* What to work on: Read through the listing below and copy each line in which the word "applications" occurs.

* Provided records:
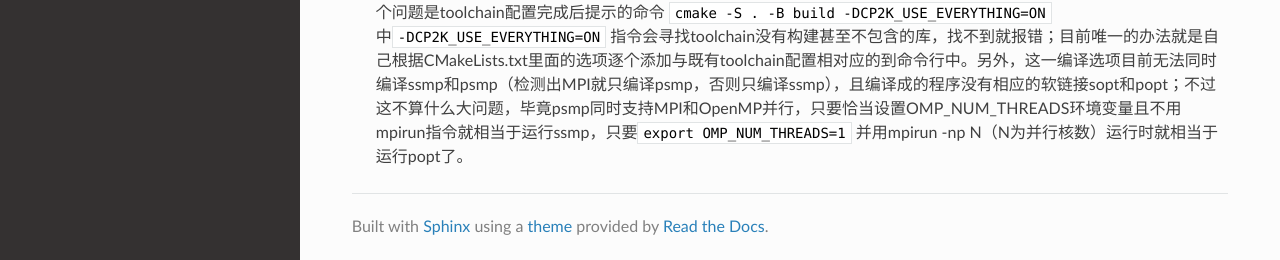
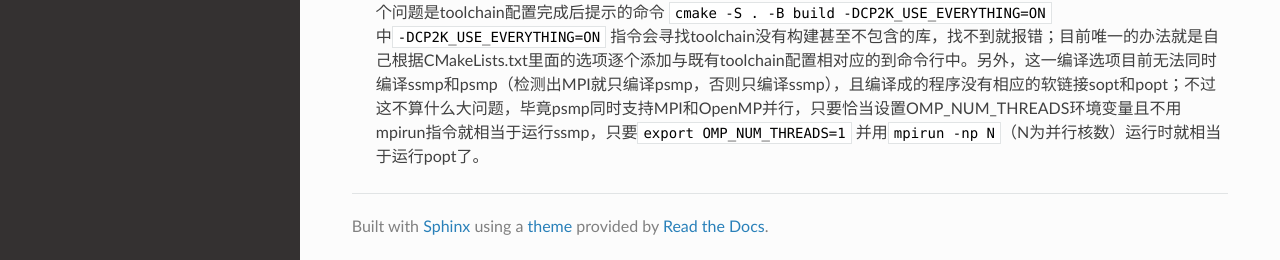
Before and after one commit to Growl1234/RTDProject, a Sphinx documentation site: the page built from source/applications/CP2K/installation.md, in a window 1280 px wide and 1174 px high. Shown: the part 911-1171 px from the top of the window. Built offline with Sphinx 7.4.7 and the Read the Docs theme 3.1.0, drawn with Linux system fonts in a browser that asks for light colours.

Commit message:
Update installation.md

```diff
--- a/source/applications/CP2K/installation.md
+++ b/source/applications/CP2K/installation.md
@@ -16,4 +16,4 @@
 
 * 如果你使用自行事先编译的HDF5并加了 <code style="font-size: 14px;">\--with-hdf5=system</code> 选项，toolchain脚本默认会自动把“-lsz”加到arch设置里，此时应当在正式编译CP2K前先运行 <code style="font-size: 14px;">sudo dnf install libaec-devel</code> 命令装上libsz，否则会出现“找不到-lsz”的错误提示。
 
-* **从版本2026.1开始，CP2K的编译将全面转为cmake，彻底放弃GNU Makefile和相应的arch文件集。** 我自己根据目前 *（2025-12-28）* 的CP2K开发版安装包尝试从cmake编译，发现两个问题，一是设置<code style="font-size: 14px;">\--with-hdf5=system</code> 时系统寻找HDF5路径仍有漏洞,不过这个漏洞只是一个小指令的问题，关于这个问题我已经提交了修复该漏洞的pull request [https://github.com/cp2k/cp2k/pull/4638](https://github.com/cp2k/cp2k/pull/4638)，希望能被采纳，想尝试的人也可以按里面的操作自己改源代码相应部分；另一个问题是toolchain配置完成后提示的命令 <code style="font-size: 14px;">cmake -S . -B build -DCP2K_USE_EVERYTHING=ON</code> 中<code style="font-size: 14px;">-DCP2K_USE_EVERYTHING=ON</code> 指令会寻找toolchain没有构建甚至不包含的库，找不到就报错；目前唯一的办法就是自己根据CMakeLists.txt里面的选项逐个添加与既有toolchain配置相对应的到命令行中。另外，这一编译选项目前无法同时编译ssmp和psmp（检测出MPI就只编译psmp，否则只编译ssmp），且编译成的程序没有相应的软链接sopt和popt；不过这不算什么大问题，毕竟psmp同时支持MPI和OpenMP并行，只要恰当设置OMP_NUM_THREADS环境变量且不用mpirun指令就相当于运行ssmp，只要<code style="font-size: 14px;">export OMP_NUM_THREADS=1</code> 并用mpirun -np N（N为并行核数）运行时就相当于运行popt了。
+* **从版本2026.1开始，CP2K的编译将全面转为cmake，彻底放弃GNU Makefile和相应的arch文件集。** 我自己根据目前 *（2025-12-28）* 的CP2K开发版安装包尝试从cmake编译，发现两个问题，一是设置<code style="font-size: 14px;">\--with-hdf5=system</code> 时系统寻找HDF5路径仍有漏洞,不过这个漏洞只是一个小指令的问题，关于这个问题我已经提交了修复该漏洞的pull request [https://github.com/cp2k/cp2k/pull/4638](https://github.com/cp2k/cp2k/pull/4638)，希望能被采纳，想尝试的人也可以按里面的操作自己改源代码相应部分；另一个问题是toolchain配置完成后提示的命令 <code style="font-size: 14px;">cmake -S . -B build -DCP2K_USE_EVERYTHING=ON</code> 中<code style="font-size: 14px;">-DCP2K_USE_EVERYTHING=ON</code> 指令会寻找toolchain没有构建甚至不包含的库，找不到就报错；目前唯一的办法就是自己根据CMakeLists.txt里面的选项逐个添加与既有toolchain配置相对应的到命令行中。另外，这一编译选项目前无法同时编译ssmp和psmp（检测出MPI就只编译psmp，否则只编译ssmp），且编译成的程序没有相应的软链接sopt和popt；不过这不算什么大问题，毕竟psmp同时支持MPI和OpenMP并行，只要恰当设置OMP_NUM_THREADS环境变量且不用mpirun指令就相当于运行ssmp，只要<code style="font-size: 14px;">export OMP_NUM_THREADS=1</code> 并用<code style="font-size: 14px;">mpirun -np N</code>（N为并行核数）运行时就相当于运行popt了。
```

* Result:
Before and after one commit to Growl1234/RTDProject, a Sphinx documentation site: the page built from source/applications/CP2K/installation.md, in a window 1280 px wide and 1174 px high. Shown: the part 911-1171 px from the top of the window. Built offline with Sphinx 7.4.7 and the Read the Docs theme 3.1.0, drawn with Linux system fonts in a browser that asks for light colours.
--- a/source/applications/CP2K/installation.md
+++ b/source/applications/CP2K/installation.md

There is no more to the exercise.